[Exercise aim] Copy each line below exactly as it appears. Pictures are to be omitted.

[Records shown]
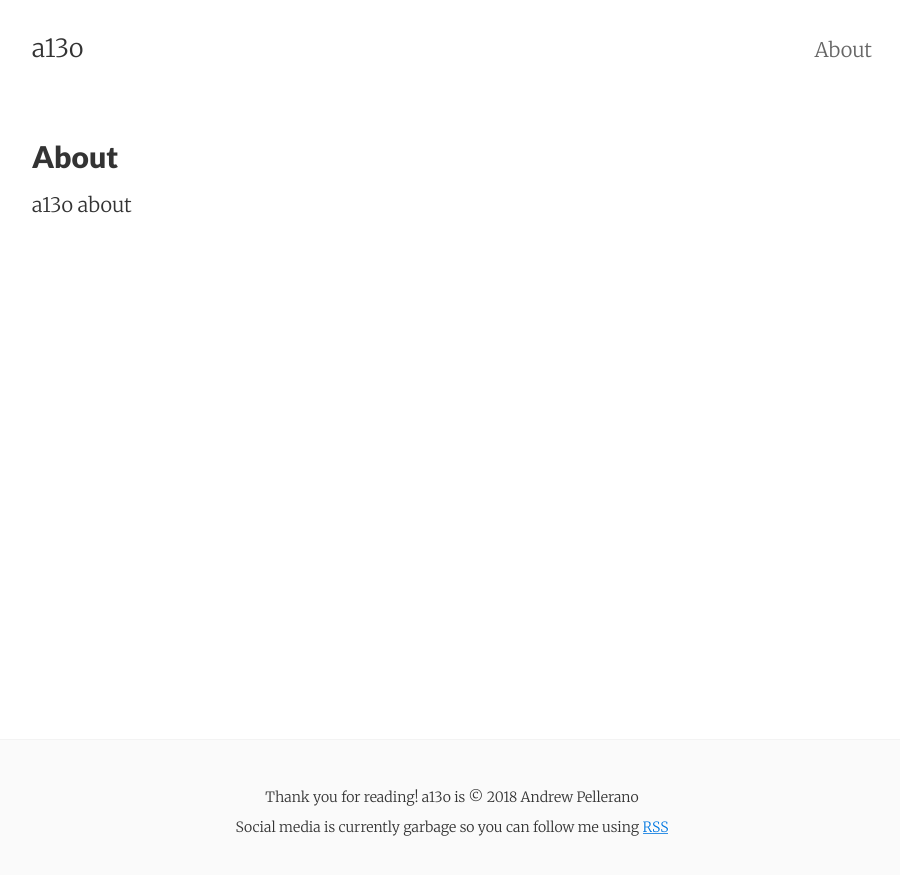
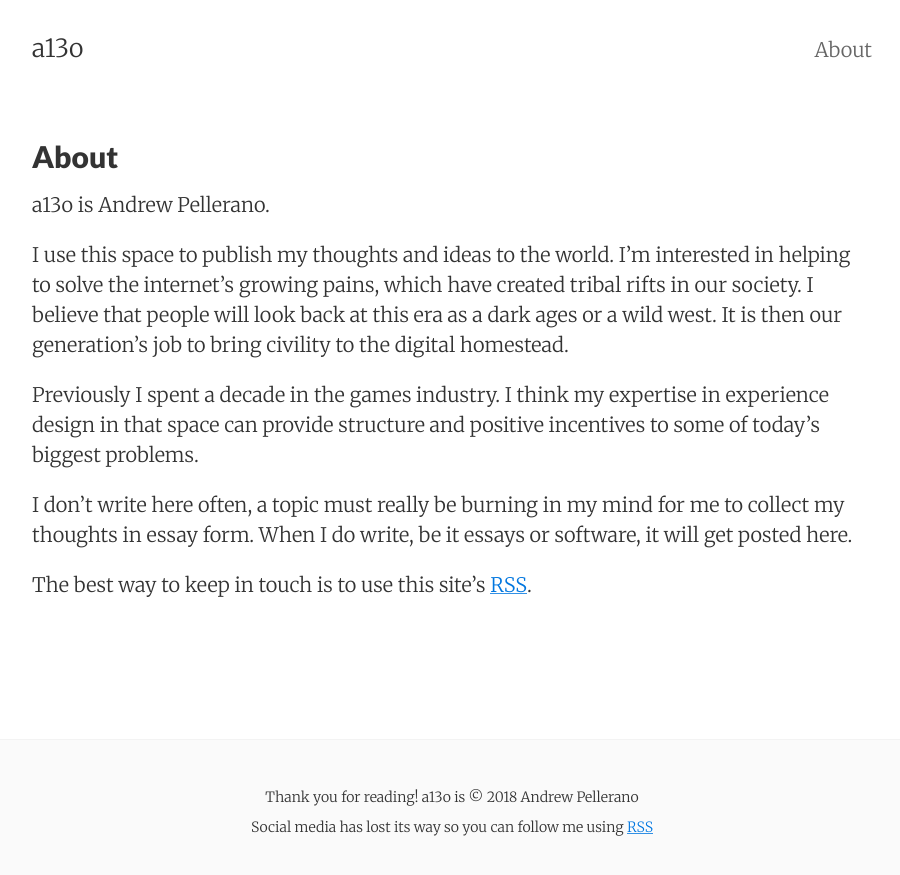
Before and after one commit to a13o/personal-site, a Jekyll site: the page built from about.md, in a window 1280 px wide. Shown: the top 875 px of the page, without its empty margins (188-1088 px from the left). Built offline with Jekyll 4.4.1, drawn with Linux system fonts in a browser that asks for light colours.

Commit message:
Write about

```diff
--- a/_includes/footer.html
+++ b/_includes/footer.html
@@ -2,7 +2,7 @@
   <div class="measure">
     <p>
       <small>Thank you for reading! {{ site.title }} is &copy; 2018 {{ site.author}}</small><br>
-      <small>Social media is currently garbage so you can follow me using <a href="feed.xml">RSS</a></small>
+      <small>Social media has lost its way so you can follow me using <a href="feed.xml">RSS</a></small>
     </p>
   </div>
 </footer>
--- a/about.md
+++ b/about.md
@@ -3,5 +3,12 @@ layout: page
 title: About
 permalink: /about/
 ---
+a13o is Andrew Pellerano.
 
-a13o about
+I use this space to publish my thoughts and ideas to the world. I'm interested in helping to solve the internet's growing pains, which have created tribal rifts in our society. I believe that people will look back at this era as a dark ages or a wild west. It is then our generation's job to bring civility to the digital homestead.
+
+Previously I spent a decade in the games industry. I think my expertise in experience design in that space can provide structure and positive incentives to some of today's biggest problems.
+
+I don't write here often, a topic must really be burning in my mind for me to collect my thoughts in essay form. When I do write, be it essays or software, it will get posted here.
+
+The best way to keep in touch is to use this site's <a href="feed.xml">RSS</a>.
```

[Solution for this exercise]
Before and after one commit to a13o/personal-site, a Jekyll site: the page built from about.md, in a window 1280 px wide. Shown: the top 875 px of the page, without its empty margins (188-1088 px from the left). Built offline with Jekyll 4.4.1, drawn with Linux system fonts in a browser that asks for light colours.

Commit message:
Write about

```diff
--- a/_includes/footer.html
+++ b/_includes/footer.html
@@ -2,7 +2,7 @@
   <div class="measure">
     <p>
       <small>Thank you for reading! {{ site.title }} is &copy; 2018 {{ site.author}}</small><br>
-      <small>Social media is currently garbage so you can follow me using <a href="feed.xml">RSS</a></small>
+      <small>Social media has lost its way so you can follow me using <a href="feed.xml">RSS</a></small>
     </p>
   </div>
 </footer>
--- a/about.md
+++ b/about.md
@@ -3,5 +3,12 @@ layout: page
 title: About
 permalink: /about/
 ---
+a13o is Andrew Pellerano.
 
-a13o about
+I use this space to publish my thoughts and ideas to the world. I'm interested in helping to solve the internet's growing pains, which have created tribal rifts in our society. I believe that people will look back at this era as a dark ages or a wild west. It is then our generation's job to bring civility to the digital homestead.
+
+Previously I spent a decade in the games industry. I think my expertise in experience design in that space can provide structure and positive incentives to some of today's biggest problems.
+
+I don't write here often, a topic must really be burning in my mind for me to collect my thoughts in essay form. When I do write, be it essays or software, it will get posted here.
+
+The best way to keep in touch is to use this site's <a href="feed.xml">RSS</a>.
```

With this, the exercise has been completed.